The Township serves approximately 150,000 residents residing in its boundaries of (roughly) Orchard Road to the west, Route 56 to the north, Eola Road to the east, and Route 30 to the south. By law, Illinois townships must provide three basic functions: general assistance, property appraisal for local taxation purposes, and maintenance of all roads and bridges outside of federal, state, and other local jurisdiction. Aurora Township provides these services and much more.
Role of the Township
The township consists of both elected officials and staff. The Township Supervisor, Highway Commissioner, and Property Assessor are elected positions, individually responsible for their departments and budgets. These positions are accountable to the Township Board of Trustees. Four elected Trustees and the Supervisor make up the board with the Supervisor serving as chairman. The Township Supervisor, Highway Commissioner, and Property Assessor each manage a staff of employees to help carry out the duties and services of their offices.

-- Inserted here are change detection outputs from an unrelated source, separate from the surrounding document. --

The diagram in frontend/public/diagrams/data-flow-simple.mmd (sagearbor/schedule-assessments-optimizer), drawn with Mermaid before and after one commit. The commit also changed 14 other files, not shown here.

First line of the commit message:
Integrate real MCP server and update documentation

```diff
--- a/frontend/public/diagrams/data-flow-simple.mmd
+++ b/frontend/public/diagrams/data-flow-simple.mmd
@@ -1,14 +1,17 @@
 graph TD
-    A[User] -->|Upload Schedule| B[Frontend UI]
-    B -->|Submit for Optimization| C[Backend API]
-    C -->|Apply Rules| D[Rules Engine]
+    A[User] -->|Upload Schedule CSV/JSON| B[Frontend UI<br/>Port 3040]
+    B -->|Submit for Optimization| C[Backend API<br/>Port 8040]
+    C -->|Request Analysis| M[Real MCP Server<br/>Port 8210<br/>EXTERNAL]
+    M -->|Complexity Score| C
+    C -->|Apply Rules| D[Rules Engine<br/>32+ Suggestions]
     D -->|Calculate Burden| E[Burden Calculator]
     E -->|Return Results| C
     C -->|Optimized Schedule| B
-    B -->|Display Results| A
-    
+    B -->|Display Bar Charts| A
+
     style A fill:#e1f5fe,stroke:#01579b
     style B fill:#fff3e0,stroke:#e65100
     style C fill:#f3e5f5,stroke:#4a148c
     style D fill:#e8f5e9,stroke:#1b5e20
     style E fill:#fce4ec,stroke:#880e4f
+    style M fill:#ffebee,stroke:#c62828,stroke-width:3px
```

In addition to providing the basic functions of township government, Aurora Township offers many programs for youth and seniors and enforces ordinances within its jurisdiction.

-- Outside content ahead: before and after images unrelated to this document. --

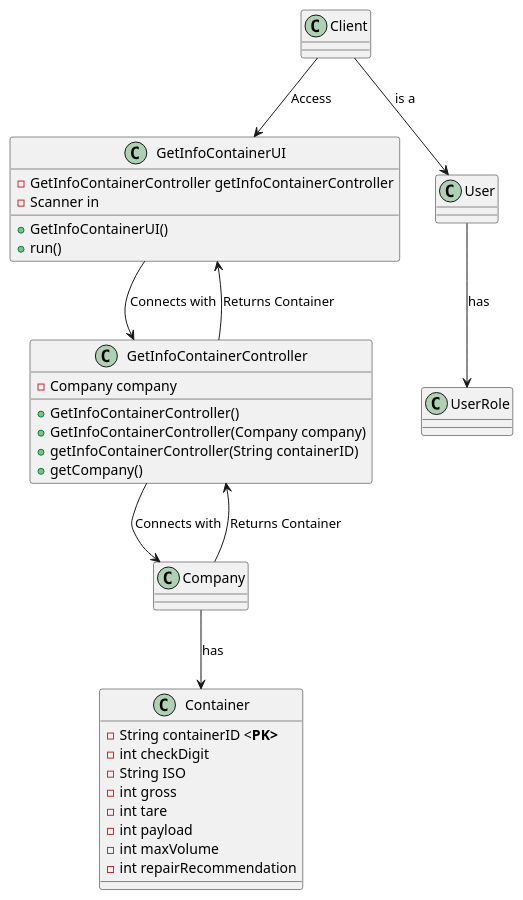
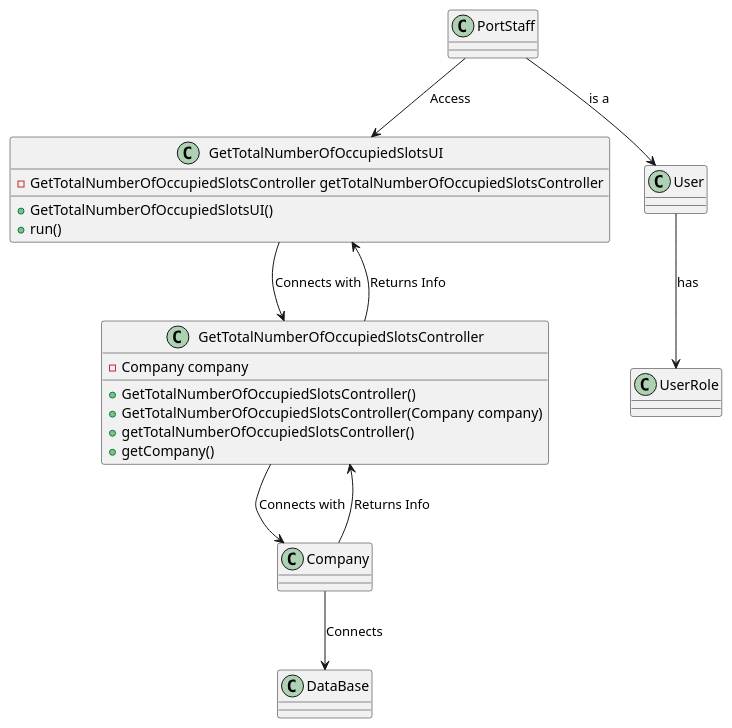
Before and after one commit to LourencoMelo/ISEP-LAPR3-ESINF: the diagram in Docs/Sprint3/US316/cd.puml, drawn with PlantUML. The commit also changed 12 other files, not shown here.

```diff
--- a/Docs/Sprint3/US316/cd.puml
+++ b/Docs/Sprint3/US316/cd.puml
@@ -1,56 +1,42 @@
 @startuml
 
-class Container {
-
-    -String containerID <<b>PK>
-    -int checkDigit
-    -String ISO
-    -int gross
-    -int tare
-    -int payload
-    -int maxVolume
-    -int repairRecommendation
-
-}
-
-class Client{
+class PortStaff{
 
 }
 
 class User{
 
 }
 
 class UserRole{
 
 }
 
 class Company{
 
 }
 
-class GetInfoContainerUI{
-    -GetInfoContainerController getInfoContainerController
-    -Scanner in
-    +GetInfoContainerUI()
+class GetTotalNumberOfOccupiedSlotsUI{
+    -GetTotalNumberOfOccupiedSlotsController getTotalNumberOfOccupiedSlotsController
+    +GetTotalNumberOfOccupiedSlotsUI()
     +run()
 }
 
-class GetInfoContainerController{
+class GetTotalNumberOfOccupiedSlotsController{
     -Company company
-    +GetInfoContainerController()
-    +GetInfoContainerController(Company company)
-    +getInfoContainerController(String containerID)
+    +GetTotalNumberOfOccupiedSlotsController()
+    +GetTotalNumberOfOccupiedSlotsController(Company company)
+    +getTotalNumberOfOccupiedSlotsController()
     +getCompany()
 }
 
-Client --> GetInfoContainerUI : Access
-GetInfoContainerUI -down-> GetInfoContainerController : Connects with
-Client --> User : is a
+PortStaff --> GetTotalNumberOfOccupiedSlotsUI : Access
+GetTotalNumberOfOccupiedSlotsUI -down-> GetTotalNumberOfOccupiedSlotsController : Connects with
+PortStaff --> User : is a
 User --> UserRole : has
-GetInfoContainerController -up-> GetInfoContainerUI : Returns Container
-GetInfoContainerController --> Company : Connects with
-Company --> GetInfoContainerController : Returns Container
-Company --> Container : has
+GetTotalNumberOfOccupiedSlotsController -up-> GetTotalNumberOfOccupiedSlotsUI : Returns Info
+GetTotalNumberOfOccupiedSlotsController --> Company : Connects with
+Company --> GetTotalNumberOfOccupiedSlotsController : Returns Info
+Company --> DataBase : Connects
 
 @enduml
```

The Illinois Constitution of 1848 gave voters in each county the opportunity to adopt township form of government. Kane County was one of the early counties to adopt the township form of government and Aurora Township was duly created in 1850.
On April 2, 1850, Russell C. Mix was elected as the first Aurora Township Supervisor; H.F. Kingsbury, Town Clerk; W.V. Plum, Assessor; I.T. Bevier, Poormaster; S. Richardson, I.M. Howell and John Douglas, Commissioners of Highways; John King and W.R. King, Justices of the Peace; C. Pinney and W.D. King, Constables. W.D. King was also elected Collector.

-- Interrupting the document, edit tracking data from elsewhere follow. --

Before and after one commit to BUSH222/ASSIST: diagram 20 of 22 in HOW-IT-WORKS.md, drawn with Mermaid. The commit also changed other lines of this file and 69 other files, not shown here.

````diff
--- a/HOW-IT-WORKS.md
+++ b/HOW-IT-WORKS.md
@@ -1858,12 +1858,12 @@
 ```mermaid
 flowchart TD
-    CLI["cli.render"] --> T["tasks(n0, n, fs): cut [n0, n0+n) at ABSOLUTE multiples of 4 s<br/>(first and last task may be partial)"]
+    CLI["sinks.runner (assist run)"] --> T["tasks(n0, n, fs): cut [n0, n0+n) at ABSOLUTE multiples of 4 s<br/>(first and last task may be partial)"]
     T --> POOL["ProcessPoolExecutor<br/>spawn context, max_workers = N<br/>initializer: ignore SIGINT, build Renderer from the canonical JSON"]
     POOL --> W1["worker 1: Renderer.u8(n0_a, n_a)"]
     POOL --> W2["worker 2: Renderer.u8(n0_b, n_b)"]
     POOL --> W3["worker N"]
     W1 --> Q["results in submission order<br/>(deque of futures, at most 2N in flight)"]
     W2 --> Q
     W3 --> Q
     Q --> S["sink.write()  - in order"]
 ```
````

Unlike many townships in Illinois, Aurora Township was not the first local form of government. At an election held March 6, 1845, fifty-two votes were cast in favor of incorporating the village of East Aurora. The Village of West Aurora later followed suit in 1854. The two villages (pop. 7,000) were combined in 1857 thanks to the Illinois legislature, although the two sides remained rivals. When the two towns first united, they agreed on Stolp Island on the Fox River as a ‘neutral’ site for City Hall. Russell C. Mix, the first Township Supervisor, was elected as alderman in the first election for the new City of Aurora. He later served as Postmaster of Aurora.
During its early history, the Fox River served as a great attraction for manufacturers its abundant water power. Later, the railroad was a driving force in the growth of industry and the township. The current township building at 80 N. Broadway is located just south of the former American Well Works plant and is a short distance from the former Chicago Burlington & Quincy roundhouse and repair shops. The township, which had formerly leased space from the City of Aurora at City Hall, purchased its current office in the early 1970s. The Youth Center at 313 Gale Street was purchased from the Aurora YMCA at about the same time.